* Supplied entries *
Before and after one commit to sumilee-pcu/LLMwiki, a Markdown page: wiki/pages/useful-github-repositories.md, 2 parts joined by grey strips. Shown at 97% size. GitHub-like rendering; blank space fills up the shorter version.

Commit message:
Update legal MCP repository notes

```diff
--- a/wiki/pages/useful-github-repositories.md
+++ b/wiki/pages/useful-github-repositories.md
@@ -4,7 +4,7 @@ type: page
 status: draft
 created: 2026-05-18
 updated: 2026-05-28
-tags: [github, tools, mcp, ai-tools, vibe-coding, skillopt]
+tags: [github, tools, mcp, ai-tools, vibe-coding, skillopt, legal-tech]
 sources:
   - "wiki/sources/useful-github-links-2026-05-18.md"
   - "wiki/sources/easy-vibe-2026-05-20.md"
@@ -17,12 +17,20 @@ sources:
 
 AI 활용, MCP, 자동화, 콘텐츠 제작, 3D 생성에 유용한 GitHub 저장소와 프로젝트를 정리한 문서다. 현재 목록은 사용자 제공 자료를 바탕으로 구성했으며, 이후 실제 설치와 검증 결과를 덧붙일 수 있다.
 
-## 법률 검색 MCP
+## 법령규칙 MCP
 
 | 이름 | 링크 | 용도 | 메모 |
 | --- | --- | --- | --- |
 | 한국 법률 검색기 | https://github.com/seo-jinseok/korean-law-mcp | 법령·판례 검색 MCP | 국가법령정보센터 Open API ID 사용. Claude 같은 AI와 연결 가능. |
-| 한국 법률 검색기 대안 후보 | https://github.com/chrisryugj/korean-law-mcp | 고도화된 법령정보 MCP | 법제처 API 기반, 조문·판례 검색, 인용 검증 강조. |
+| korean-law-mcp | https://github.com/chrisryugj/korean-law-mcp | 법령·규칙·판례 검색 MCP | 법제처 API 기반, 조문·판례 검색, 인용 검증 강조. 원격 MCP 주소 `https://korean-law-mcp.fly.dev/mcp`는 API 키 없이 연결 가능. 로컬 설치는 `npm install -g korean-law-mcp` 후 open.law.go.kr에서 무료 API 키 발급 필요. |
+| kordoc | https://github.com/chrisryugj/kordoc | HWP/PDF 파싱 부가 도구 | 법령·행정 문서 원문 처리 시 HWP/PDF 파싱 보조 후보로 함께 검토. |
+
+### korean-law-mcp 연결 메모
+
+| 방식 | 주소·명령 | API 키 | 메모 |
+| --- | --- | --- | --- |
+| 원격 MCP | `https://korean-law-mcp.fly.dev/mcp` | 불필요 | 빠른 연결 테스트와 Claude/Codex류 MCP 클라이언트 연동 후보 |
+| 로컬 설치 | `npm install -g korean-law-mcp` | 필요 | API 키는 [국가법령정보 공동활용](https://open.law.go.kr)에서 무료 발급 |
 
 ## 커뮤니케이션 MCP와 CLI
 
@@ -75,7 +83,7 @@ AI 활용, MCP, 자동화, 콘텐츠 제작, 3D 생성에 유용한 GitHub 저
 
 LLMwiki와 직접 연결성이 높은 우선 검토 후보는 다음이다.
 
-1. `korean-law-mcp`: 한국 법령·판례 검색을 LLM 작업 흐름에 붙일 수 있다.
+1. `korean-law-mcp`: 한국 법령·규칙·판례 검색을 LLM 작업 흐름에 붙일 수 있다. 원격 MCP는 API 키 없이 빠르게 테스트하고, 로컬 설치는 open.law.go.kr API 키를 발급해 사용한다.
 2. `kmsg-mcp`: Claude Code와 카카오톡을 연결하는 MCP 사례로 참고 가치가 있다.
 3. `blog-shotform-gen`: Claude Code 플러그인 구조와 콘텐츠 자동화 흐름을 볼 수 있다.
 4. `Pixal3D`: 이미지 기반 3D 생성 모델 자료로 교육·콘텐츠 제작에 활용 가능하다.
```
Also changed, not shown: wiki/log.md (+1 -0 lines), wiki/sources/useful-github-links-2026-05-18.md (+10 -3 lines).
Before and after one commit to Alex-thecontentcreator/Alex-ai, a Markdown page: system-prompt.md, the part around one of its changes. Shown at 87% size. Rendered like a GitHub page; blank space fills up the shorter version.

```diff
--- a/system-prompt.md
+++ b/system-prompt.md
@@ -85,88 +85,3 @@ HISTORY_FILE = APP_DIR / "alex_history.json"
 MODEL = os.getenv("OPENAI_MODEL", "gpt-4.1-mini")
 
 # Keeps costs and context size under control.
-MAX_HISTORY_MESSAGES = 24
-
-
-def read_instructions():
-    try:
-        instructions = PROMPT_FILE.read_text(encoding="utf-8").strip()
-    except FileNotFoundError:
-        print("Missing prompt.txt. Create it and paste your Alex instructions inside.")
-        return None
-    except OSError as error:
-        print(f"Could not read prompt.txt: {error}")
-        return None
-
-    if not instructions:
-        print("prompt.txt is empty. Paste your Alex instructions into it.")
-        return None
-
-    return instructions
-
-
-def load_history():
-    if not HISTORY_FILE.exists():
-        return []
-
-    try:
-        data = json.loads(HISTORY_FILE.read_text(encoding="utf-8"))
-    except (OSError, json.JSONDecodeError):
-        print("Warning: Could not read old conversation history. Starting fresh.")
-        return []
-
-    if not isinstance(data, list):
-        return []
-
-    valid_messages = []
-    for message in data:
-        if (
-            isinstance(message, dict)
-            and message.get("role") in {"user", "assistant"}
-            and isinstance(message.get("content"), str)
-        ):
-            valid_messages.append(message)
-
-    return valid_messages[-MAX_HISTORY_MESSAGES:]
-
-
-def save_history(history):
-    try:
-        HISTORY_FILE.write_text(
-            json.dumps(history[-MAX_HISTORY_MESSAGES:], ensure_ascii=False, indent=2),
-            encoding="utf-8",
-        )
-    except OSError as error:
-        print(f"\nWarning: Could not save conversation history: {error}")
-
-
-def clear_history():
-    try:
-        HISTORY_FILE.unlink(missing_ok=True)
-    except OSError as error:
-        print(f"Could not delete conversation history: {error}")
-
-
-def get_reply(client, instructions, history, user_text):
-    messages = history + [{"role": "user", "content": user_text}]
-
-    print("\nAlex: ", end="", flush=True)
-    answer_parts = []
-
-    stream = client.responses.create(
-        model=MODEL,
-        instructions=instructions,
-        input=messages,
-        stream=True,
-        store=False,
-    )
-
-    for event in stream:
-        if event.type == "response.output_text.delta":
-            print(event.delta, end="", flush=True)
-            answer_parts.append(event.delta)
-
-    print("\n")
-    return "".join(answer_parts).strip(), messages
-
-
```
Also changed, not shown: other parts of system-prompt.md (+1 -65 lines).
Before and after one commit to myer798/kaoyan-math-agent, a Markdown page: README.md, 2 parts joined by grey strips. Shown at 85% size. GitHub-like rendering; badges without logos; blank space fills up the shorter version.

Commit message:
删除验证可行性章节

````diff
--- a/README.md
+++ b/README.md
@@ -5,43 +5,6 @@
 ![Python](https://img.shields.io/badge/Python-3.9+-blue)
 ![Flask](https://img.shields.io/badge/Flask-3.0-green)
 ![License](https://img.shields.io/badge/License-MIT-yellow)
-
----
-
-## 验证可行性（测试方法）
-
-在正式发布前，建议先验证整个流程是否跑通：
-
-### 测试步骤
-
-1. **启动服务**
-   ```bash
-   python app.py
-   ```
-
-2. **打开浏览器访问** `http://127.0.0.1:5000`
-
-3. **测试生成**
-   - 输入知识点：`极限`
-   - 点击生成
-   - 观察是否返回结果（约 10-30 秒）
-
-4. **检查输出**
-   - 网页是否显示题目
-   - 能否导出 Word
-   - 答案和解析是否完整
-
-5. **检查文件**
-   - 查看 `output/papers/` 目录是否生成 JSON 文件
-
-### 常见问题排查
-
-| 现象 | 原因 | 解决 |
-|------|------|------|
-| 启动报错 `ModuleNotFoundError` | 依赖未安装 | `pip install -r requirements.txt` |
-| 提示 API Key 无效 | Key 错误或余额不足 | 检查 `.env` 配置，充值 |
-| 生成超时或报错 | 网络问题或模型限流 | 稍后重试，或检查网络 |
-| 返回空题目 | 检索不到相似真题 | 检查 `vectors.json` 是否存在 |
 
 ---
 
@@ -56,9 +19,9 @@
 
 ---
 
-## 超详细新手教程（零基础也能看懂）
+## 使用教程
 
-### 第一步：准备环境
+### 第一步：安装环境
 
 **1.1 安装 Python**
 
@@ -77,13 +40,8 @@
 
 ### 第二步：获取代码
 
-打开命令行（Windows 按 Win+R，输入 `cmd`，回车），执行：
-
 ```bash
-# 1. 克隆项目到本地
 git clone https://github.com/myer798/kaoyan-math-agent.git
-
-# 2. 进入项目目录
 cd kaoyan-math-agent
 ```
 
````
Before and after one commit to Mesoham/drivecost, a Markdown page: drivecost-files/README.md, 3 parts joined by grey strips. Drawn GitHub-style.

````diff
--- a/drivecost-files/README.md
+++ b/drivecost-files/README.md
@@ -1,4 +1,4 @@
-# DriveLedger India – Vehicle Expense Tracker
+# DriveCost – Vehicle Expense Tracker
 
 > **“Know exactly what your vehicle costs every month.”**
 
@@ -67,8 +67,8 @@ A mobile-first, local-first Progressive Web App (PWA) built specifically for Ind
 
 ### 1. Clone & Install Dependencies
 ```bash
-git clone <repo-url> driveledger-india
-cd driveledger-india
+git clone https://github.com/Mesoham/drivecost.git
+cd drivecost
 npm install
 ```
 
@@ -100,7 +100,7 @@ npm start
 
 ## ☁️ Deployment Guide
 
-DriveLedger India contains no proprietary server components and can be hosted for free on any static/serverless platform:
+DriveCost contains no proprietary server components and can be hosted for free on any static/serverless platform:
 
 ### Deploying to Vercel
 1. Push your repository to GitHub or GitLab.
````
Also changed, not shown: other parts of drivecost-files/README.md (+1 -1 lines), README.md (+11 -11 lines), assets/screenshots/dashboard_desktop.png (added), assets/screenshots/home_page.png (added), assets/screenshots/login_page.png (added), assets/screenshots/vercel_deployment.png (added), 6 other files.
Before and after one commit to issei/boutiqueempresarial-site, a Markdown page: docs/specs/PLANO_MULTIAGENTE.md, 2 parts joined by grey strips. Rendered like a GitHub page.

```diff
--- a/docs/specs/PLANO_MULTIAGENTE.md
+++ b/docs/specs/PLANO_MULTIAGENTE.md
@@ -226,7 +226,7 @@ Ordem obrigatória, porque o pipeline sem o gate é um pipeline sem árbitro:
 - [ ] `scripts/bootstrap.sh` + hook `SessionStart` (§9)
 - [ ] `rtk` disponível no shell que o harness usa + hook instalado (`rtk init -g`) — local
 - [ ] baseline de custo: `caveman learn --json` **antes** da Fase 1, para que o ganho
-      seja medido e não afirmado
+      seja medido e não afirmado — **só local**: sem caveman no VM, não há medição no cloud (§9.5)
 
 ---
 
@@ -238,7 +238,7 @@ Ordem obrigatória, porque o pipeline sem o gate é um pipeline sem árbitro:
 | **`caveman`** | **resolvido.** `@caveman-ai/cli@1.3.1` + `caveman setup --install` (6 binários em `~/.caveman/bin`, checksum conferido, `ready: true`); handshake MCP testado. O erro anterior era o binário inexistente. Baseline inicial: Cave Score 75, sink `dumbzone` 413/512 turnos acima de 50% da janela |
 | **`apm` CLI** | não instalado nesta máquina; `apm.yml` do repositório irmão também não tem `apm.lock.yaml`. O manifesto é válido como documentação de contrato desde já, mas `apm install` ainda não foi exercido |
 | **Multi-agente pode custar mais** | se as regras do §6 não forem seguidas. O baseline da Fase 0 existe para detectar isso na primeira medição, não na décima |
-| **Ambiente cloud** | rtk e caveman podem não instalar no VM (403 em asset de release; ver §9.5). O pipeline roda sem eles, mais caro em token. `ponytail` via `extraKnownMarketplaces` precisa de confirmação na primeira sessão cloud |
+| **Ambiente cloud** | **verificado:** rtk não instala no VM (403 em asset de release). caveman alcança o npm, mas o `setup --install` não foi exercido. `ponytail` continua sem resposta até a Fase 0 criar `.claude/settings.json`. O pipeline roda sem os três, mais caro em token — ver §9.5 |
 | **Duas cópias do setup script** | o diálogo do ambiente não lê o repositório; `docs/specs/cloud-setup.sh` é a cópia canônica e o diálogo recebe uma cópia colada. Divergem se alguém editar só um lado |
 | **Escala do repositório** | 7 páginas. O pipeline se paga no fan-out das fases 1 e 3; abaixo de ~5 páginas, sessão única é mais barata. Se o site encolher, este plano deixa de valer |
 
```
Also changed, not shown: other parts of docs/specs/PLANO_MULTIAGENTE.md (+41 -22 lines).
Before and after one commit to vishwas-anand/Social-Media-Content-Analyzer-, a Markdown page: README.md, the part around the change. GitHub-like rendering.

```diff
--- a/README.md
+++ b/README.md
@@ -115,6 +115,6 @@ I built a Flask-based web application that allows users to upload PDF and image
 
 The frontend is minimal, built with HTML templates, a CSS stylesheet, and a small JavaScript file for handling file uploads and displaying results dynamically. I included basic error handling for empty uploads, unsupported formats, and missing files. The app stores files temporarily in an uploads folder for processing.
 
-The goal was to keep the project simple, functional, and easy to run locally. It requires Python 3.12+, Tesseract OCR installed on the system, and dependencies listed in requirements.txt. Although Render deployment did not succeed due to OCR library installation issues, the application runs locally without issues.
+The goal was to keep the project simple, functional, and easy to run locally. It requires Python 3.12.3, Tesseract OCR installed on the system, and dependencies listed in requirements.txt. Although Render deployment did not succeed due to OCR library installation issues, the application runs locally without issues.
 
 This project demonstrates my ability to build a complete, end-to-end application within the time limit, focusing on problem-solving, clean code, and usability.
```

* Work required *
Going through the data above, return each line with the word "shields".

* Solution *
 ![Python](https://img.shields.io/badge/Python-3.9+-blue)
 ![Flask](https://img.shields.io/badge/Flask-3.0-green)
 ![License](https://img.shields.io/badge/License-MIT-yellow)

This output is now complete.